Copy each line of the data below in which the word "with" can be found.

***** Source data *****

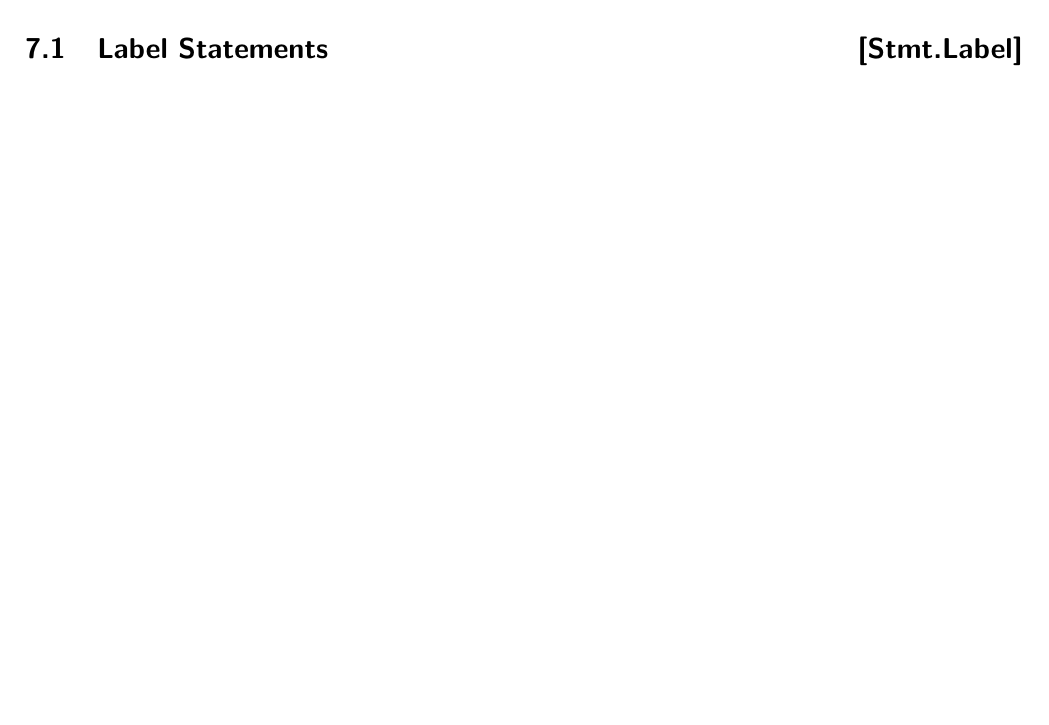
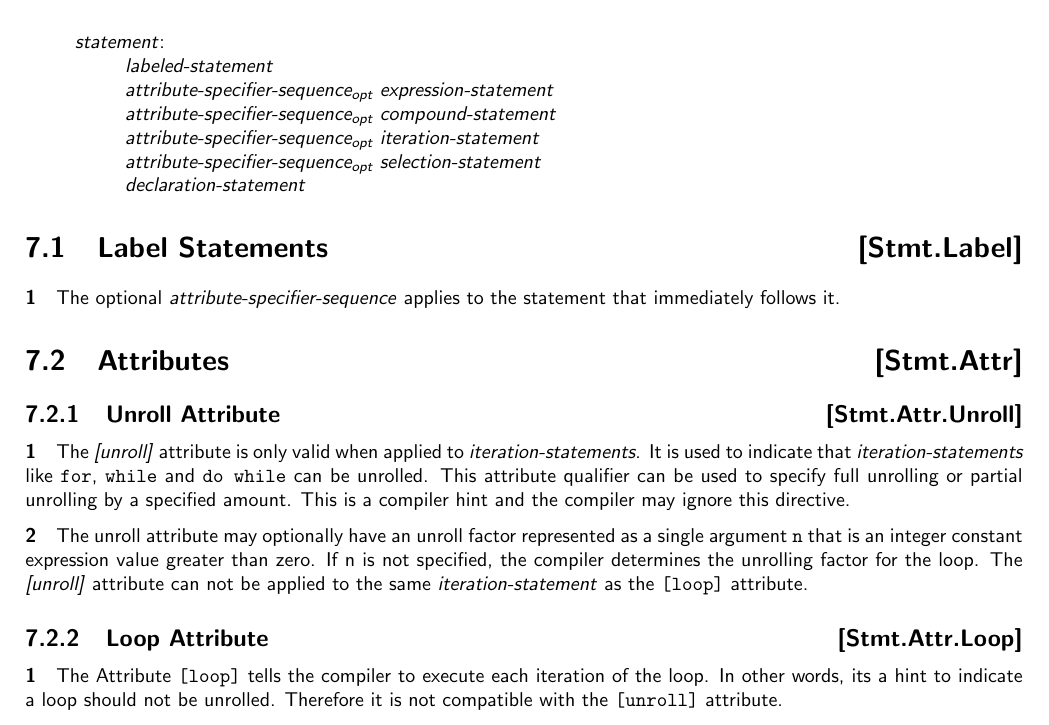
Before and after one commit to microsoft/hlsl-specs, a LaTeX thesis (specs/language/hlsl.tex, which reads specs/language/statements.tex): part of page 32 of 41, cut at the place of the change, the shorter picture padded with empty space. Compiled offline with pdfLaTeX.

Commit message:
add a spec for loop unroll (#263)
* add a spec for loop unroll

```diff
--- a/specs/language/statements.tex
+++ b/specs/language/statements.tex
@@ -1,2 +1,33 @@
 \Ch{Statements}{Stmt}
+\begin{grammar}
+    \define{statement}\br
+    labeled-statement\br
+    \opt{attribute-specifier-sequence} expression-statement\br
+    \opt{attribute-specifier-sequence} compound-statement\br
+    \opt{attribute-specifier-sequence} iteration-statement\br
+    \opt{attribute-specifier-sequence} selection-statement\br
+    declaration-statement
+\end{grammar}
 \Sec{Label Statements}{Stmt.Label}
+\p The optional \textit{attribute-specifier-sequence} applies to the statement
+that immediately follows it.
+\Sec{Attributes}{Stmt.Attr}
+\Sub{Unroll Attribute}{Stmt.Attr.Unroll}
+\p The \textit{[unroll]}  attribute is only valid when applied to
+\textit{iteration-statements}. It is used to indicate that
+\textit{iteration-statements} like \texttt{for}, \texttt{while} and
+\texttt{do while} can be unrolled. This attribute qualifier can be used to
+specify full unrolling or partial unrolling by a specified amount. This is a
+compiler hint  and the compiler may ignore this directive.
+
+\p The unroll attribute may optionally have an unroll factor represented as a
+single argument \texttt{n}  that is an integer constant expression value
+greater than zero. If n is not  specified, the compiler determines the
+unrolling factor for the loop. The \textit{[unroll]}  attribute can not be
+applied to the same \textit{iteration-statement} as the \texttt{[loop]}
+attribute.
+
+\Sub{Loop Attribute}{Stmt.Attr.Loop}
+\p The Attribute \texttt{[loop]} tells the compiler to execute each iteration
+of the loop. In other words, its a hint to indicate a loop should not be
+unrolled. Therefore it is not compatible with the \texttt{[unroll]} attribute.
```
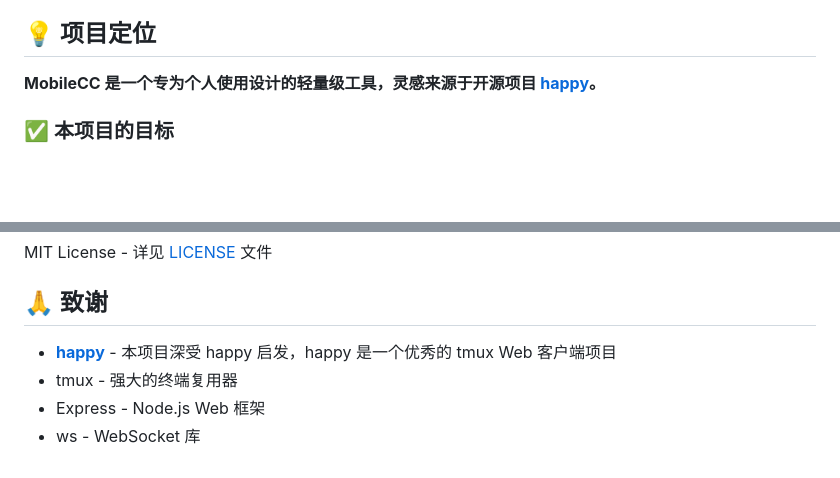
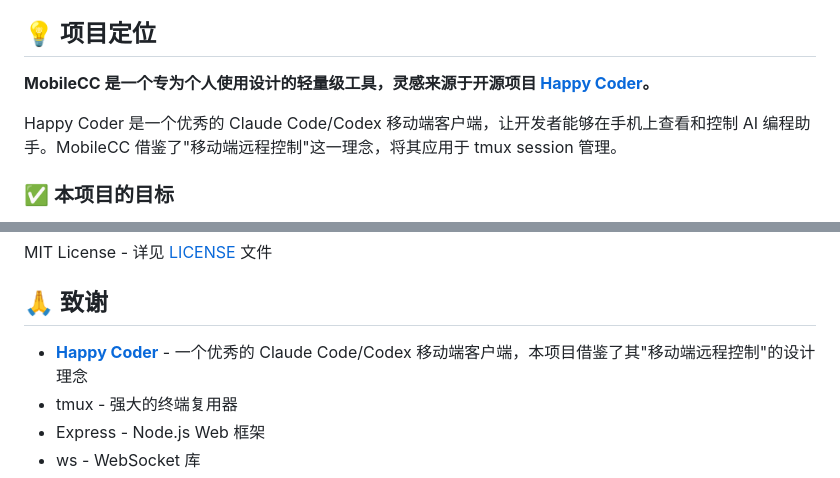
Before and after one commit to lucyfer81/mobileCC, a Markdown page: README.md, 2 parts joined by grey strips. Rendered like a GitHub page; blank space fills up the shorter version.

Commit message:
fix: accurately describe Happy Coder project inspiration
- Clarify that Happy Coder is a Claude Code/Codex mobile client
- Explain that MobileCC borrows the "mobile remote control" concept
- Update acknowledgments to accurately describe Happy Coder

Co-Authored-By: Claude Sonnet 4.5 <noreply@anthropic.com>

```diff
--- a/README.md
+++ b/README.md
@@ -6,7 +6,9 @@ MobileCC 是一个基于 Node.js 的 Web 应用，允许你通过手机浏览器
 
 ## 💡 项目定位
 
-**MobileCC 是一个专为个人使用设计的轻量级工具，灵感来源于开源项目 [happy](https://github.com/slopus/happy)。**
+**MobileCC 是一个专为个人使用设计的轻量级工具，灵感来源于开源项目 [Happy Coder](https://github.com/slopus/happy)。**
+
+Happy Coder 是一个优秀的 Claude Code/Codex 移动端客户端，让开发者能够在手机上查看和控制 AI 编程助手。MobileCC 借鉴了"移动端远程控制"这一理念，将其应用于 tmux session 管理。
 
 ### ✅ 本项目的目标
 
@@ -327,7 +329,7 @@ MIT License - 详见 [LICENSE](LICENSE) 文件
 
 ## 🙏 致谢
 
-- **[happy](https://github.com/slopus/happy)** - 本项目深受 happy 启发，happy 是一个优秀的 tmux Web 客户端项目
+- **[Happy Coder](https://github.com/slopus/happy)** - 一个优秀的 Claude Code/Codex 移动端客户端，本项目借鉴了其"移动端远程控制"的设计理念
 - tmux - 强大的终端复用器
 - Express - Node.js Web 框架
 - ws - WebSocket 库
```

*****

* [Task solution]
Before and after one commit to microsoft/hlsl-specs, a LaTeX thesis (specs/language/hlsl.tex, which reads specs/language/statements.tex): part of page 32 of 41, cut at the place of the change, the shorter picture padded with empty space. Compiled offline with pdfLaTeX.
+unrolled. Therefore it is not compatible with the \texttt{[unroll]} attribute.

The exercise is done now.